• _What this task involves_
Your answer must be an exact copy of the entries below, with every picture removed.

• _Dataset content_
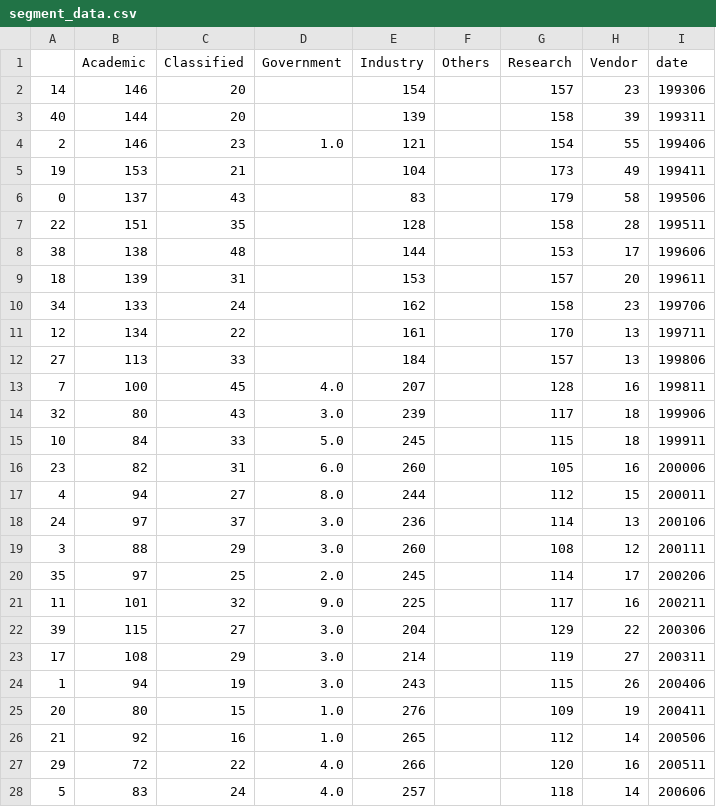
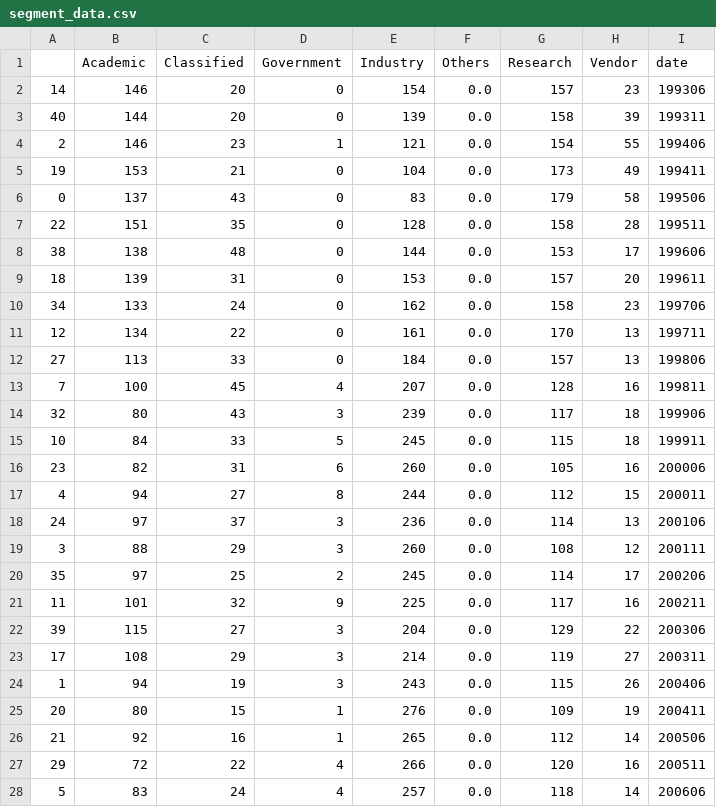
Before and after one commit to bahaugen/top500vis, a CSV file: data/segment_data.csv, drawn as a sheet; only a part is shown; the diff covers the shown part only.

Commit message:
Updated Segments plot

```diff
--- a/data/segment_data.csv
+++ b/data/segment_data.csv
@@ -1,28 +1,28 @@
 ,Academic,Classified,Government,Industry,Others,Research,Vendor,date
-14,146,20,,154,,157,23,199306
-40,144,20,,139,,158,39,199311
-2,146,23,1.0,121,,154,55,199406
-19,153,21,,104,,173,49,199411
-0,137,43,,83,,179,58,199506
-22,151,35,,128,,158,28,199511
-38,138,48,,144,,153,17,199606
-18,139,31,,153,,157,20,199611
-34,133,24,,162,,158,23,199706
-12,134,22,,161,,170,13,199711
-27,113,33,,184,,157,13,199806
-7,100,45,4.0,207,,128,16,199811
-32,80,43,3.0,239,,117,18,199906
-10,84,33,5.0,245,,115,18,199911
-23,82,31,6.0,260,,105,16,200006
-4,94,27,8.0,244,,112,15,200011
-24,97,37,3.0,236,,114,13,200106
-3,88,29,3.0,260,,108,12,200111
-35,97,25,2.0,245,,114,17,200206
-11,101,32,9.0,225,,117,16,200211
-39,115,27,3.0,204,,129,22,200306
-17,108,29,3.0,214,,119,27,200311
-1,94,19,3.0,243,,115,26,200406
-20,80,15,1.0,276,,109,19,200411
-21,92,16,1.0,265,,112,14,200506
-29,72,22,4.0,266,,120,16,200511
-5,83,24,4.0,257,,118,14,200606
+14,146,20,0,154,0.0,157,23,199306
+40,144,20,0,139,0.0,158,39,199311
+2,146,23,1,121,0.0,154,55,199406
+19,153,21,0,104,0.0,173,49,199411
+0,137,43,0,83,0.0,179,58,199506
+22,151,35,0,128,0.0,158,28,199511
+38,138,48,0,144,0.0,153,17,199606
+18,139,31,0,153,0.0,157,20,199611
+34,133,24,0,162,0.0,158,23,199706
+12,134,22,0,161,0.0,170,13,199711
+27,113,33,0,184,0.0,157,13,199806
+7,100,45,4,207,0.0,128,16,199811
+32,80,43,3,239,0.0,117,18,199906
+10,84,33,5,245,0.0,115,18,199911
+23,82,31,6,260,0.0,105,16,200006
+4,94,27,8,244,0.0,112,15,200011
+24,97,37,3,236,0.0,114,13,200106
+3,88,29,3,260,0.0,108,12,200111
+35,97,25,2,245,0.0,114,17,200206
+11,101,32,9,225,0.0,117,16,200211
+39,115,27,3,204,0.0,129,22,200306
+17,108,29,3,214,0.0,119,27,200311
+1,94,19,3,243,0.0,115,26,200406
+20,80,15,1,276,0.0,109,19,200411
+21,92,16,1,265,0.0,112,14,200506
+29,72,22,4,266,0.0,120,16,200511
+5,83,24,4,257,0.0,118,14,200606
```
Also changed, not shown: 26 edited cells elsewhere in this file, 2 other files.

• _Answer_
Before and after one commit to bahaugen/top500vis, a CSV file: data/segment_data.csv, drawn as a sheet; only a part is shown; the diff covers the shown part only.

Commit message:
Updated Segments plot

```diff
--- a/data/segment_data.csv
+++ b/data/segment_data.csv
@@ -1,28 +1,28 @@
 ,Academic,Classified,Government,Industry,Others,Research,Vendor,date
-14,146,20,,154,,157,23,199306
-40,144,20,,139,,158,39,199311
-2,146,23,1.0,121,,154,55,199406
-19,153,21,,104,,173,49,199411
-0,137,43,,83,,179,58,199506
-22,151,35,,128,,158,28,199511
-38,138,48,,144,,153,17,199606
-18,139,31,,153,,157,20,199611
-34,133,24,,162,,158,23,199706
-12,134,22,,161,,170,13,199711
-27,113,33,,184,,157,13,199806
-7,100,45,4.0,207,,128,16,199811
-32,80,43,3.0,239,,117,18,199906
-10,84,33,5.0,245,,115,18,199911
-23,82,31,6.0,260,,105,16,200006
-4,94,27,8.0,244,,112,15,200011
-24,97,37,3.0,236,,114,13,200106
-3,88,29,3.0,260,,108,12,200111
-35,97,25,2.0,245,,114,17,200206
-11,101,32,9.0,225,,117,16,200211
-39,115,27,3.0,204,,129,22,200306
-17,108,29,3.0,214,,119,27,200311
-1,94,19,3.0,243,,115,26,200406
-20,80,15,1.0,276,,109,19,200411
-21,92,16,1.0,265,,112,14,200506
-29,72,22,4.0,266,,120,16,200511
-5,83,24,4.0,257,,118,14,200606
+14,146,20,0,154,0.0,157,23,199306
+40,144,20,0,139,0.0,158,39,199311
+2,146,23,1,121,0.0,154,55,199406
+19,153,21,0,104,0.0,173,49,199411
+0,137,43,0,83,0.0,179,58,199506
+22,151,35,0,128,0.0,158,28,199511
+38,138,48,0,144,0.0,153,17,199606
+18,139,31,0,153,0.0,157,20,199611
+34,133,24,0,162,0.0,158,23,199706
+12,134,22,0,161,0.0,170,13,199711
+27,113,33,0,184,0.0,157,13,199806
+7,100,45,4,207,0.0,128,16,199811
+32,80,43,3,239,0.0,117,18,199906
+10,84,33,5,245,0.0,115,18,199911
+23,82,31,6,260,0.0,105,16,200006
+4,94,27,8,244,0.0,112,15,200011
+24,97,37,3,236,0.0,114,13,200106
+3,88,29,3,260,0.0,108,12,200111
+35,97,25,2,245,0.0,114,17,200206
+11,101,32,9,225,0.0,117,16,200211
+39,115,27,3,204,0.0,129,22,200306
+17,108,29,3,214,0.0,119,27,200311
+1,94,19,3,243,0.0,115,26,200406
+20,80,15,1,276,0.0,109,19,200411
+21,92,16,1,265,0.0,112,14,200506
+29,72,22,4,266,0.0,120,16,200511
+5,83,24,4,257,0.0,118,14,200606
```
Also changed, not shown: 26 edited cells elsewhere in this file, 2 other files.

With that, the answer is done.